And if anyone has any jury lessons they would like to contribute, feel free to do so in the comment section!
- One semester is really not a long time to have to prepare for a jury. Lesson to learn from that fact - plan ahead!
- The jury itself is not the time to sing from memory for the first time. Really.
- If your teacher gives you a new piece a week or two before your jury and says it's for your jury feel free to say, "no thank you."
- If you're using photocopies for your jury - a) make sure you have all the pages & b) tape them together! *
- You really, really don't want to start your jury with your least successful piece just because you're avoiding another one you can't really play or sing.
- If you're a singer, it's highly recommended that you actually know what the songs you're singing are about.
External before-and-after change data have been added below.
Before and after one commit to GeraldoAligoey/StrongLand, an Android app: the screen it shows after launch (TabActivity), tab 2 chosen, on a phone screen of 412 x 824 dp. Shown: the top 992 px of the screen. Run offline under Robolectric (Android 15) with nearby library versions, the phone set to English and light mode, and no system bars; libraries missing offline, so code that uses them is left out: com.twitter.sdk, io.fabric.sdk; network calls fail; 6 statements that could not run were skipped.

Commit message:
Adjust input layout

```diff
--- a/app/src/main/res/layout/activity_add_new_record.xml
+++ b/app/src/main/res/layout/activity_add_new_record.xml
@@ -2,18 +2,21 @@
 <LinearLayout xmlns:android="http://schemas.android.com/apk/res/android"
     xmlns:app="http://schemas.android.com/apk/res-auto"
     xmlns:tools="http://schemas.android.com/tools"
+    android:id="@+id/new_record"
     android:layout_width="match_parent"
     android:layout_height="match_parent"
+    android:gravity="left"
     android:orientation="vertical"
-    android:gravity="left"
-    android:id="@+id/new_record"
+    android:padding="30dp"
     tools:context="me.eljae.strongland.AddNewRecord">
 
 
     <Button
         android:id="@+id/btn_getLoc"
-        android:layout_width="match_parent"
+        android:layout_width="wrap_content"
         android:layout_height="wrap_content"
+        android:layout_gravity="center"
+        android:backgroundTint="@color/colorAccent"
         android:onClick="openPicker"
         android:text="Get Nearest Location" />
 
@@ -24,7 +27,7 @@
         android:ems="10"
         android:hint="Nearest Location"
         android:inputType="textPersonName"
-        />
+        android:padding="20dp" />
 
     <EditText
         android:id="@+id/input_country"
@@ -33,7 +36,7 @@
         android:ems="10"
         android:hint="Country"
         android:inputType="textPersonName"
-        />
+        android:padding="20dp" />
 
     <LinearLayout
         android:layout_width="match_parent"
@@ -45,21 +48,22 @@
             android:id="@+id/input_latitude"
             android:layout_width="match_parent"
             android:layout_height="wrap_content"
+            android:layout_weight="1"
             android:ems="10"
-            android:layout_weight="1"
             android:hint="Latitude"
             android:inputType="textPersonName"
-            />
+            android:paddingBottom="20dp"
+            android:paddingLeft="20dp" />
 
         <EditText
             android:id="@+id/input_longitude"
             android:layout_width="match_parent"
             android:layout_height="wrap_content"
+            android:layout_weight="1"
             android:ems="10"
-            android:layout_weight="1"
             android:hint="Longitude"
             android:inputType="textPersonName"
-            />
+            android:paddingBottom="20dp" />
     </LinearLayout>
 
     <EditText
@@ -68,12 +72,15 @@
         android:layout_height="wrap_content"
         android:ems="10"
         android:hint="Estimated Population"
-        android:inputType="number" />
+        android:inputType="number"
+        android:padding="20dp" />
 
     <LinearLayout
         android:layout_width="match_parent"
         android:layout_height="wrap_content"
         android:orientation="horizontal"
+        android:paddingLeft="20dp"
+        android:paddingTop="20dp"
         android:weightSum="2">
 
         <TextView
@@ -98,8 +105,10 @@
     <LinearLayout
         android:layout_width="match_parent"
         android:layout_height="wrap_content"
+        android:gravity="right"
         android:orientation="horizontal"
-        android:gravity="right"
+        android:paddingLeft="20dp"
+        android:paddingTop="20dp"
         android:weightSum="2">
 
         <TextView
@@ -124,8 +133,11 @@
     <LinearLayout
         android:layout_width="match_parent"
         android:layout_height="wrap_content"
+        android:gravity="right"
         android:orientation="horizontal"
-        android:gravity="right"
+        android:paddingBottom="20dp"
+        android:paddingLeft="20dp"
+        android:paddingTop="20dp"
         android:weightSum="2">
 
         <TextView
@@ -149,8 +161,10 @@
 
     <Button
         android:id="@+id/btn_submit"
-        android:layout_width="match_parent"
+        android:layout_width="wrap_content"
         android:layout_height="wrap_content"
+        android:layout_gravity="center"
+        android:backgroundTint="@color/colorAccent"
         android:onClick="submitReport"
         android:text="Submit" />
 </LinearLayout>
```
They know if you don't.
- If you have an accompanist/collaborator, it's a good idea to - a) give them the music beforehand and b) rehearse with them.
- It's a good idea to know the name of the piece you're playing/singing, the composer, and how to pronounce it all. They may ask! Plus you should know!!
- Singers, especially...don't forget the the music a pianist reads goes all the way to the bottom of the page. No notes = creative improv.
- When playing scales, sightreading, or other hoop jumping, take your time and think before you begin. That usually helps.
- If they ask questions about your repertoire for which you have no answer, don't make something up. They'll know.
- These days, there is no reason to ask a collaborator to transpose. Get the music to your pianist in the right key, please!
- If you're playing a piece in 3/4 for your jury, make sure what you deliver is really in 3/4. **
- Know in advance if you're going to need to fill out any forms and whether or not you need to provide music to your jurors. That's the last thing you should be thinking about.
- Remember this is not a time to prove yourself. If you've done the work during the semester, it will show.
- Try to avoid having a jury time that is crammed between exams or immediately after a particularly demanding one.
- Make sure you and your collaborator know when and where your jury is.
- Don't have your jury be the first time you perform something. Even if that means performing for a bunch of elephants at the zoo (Glenn Gould did that!), perform for someone. First performances are rarely comfortable and are not often good representations of what you can really do.
- It may be a jury and not a typical performance but go out and perform anyway. Everyone will be thankful.
And from a twitter friend, @TammyEvansYonce :
- Dress appropriately, and don't bring your cell phone to your jury.
* I am not supporting the illegal photocopying of music. I believe photocopies should only be used if the person owns a purchased copy of the music.
** For more about troubles with 3/4, please see my post, A note of sympathy and apology to a time signature .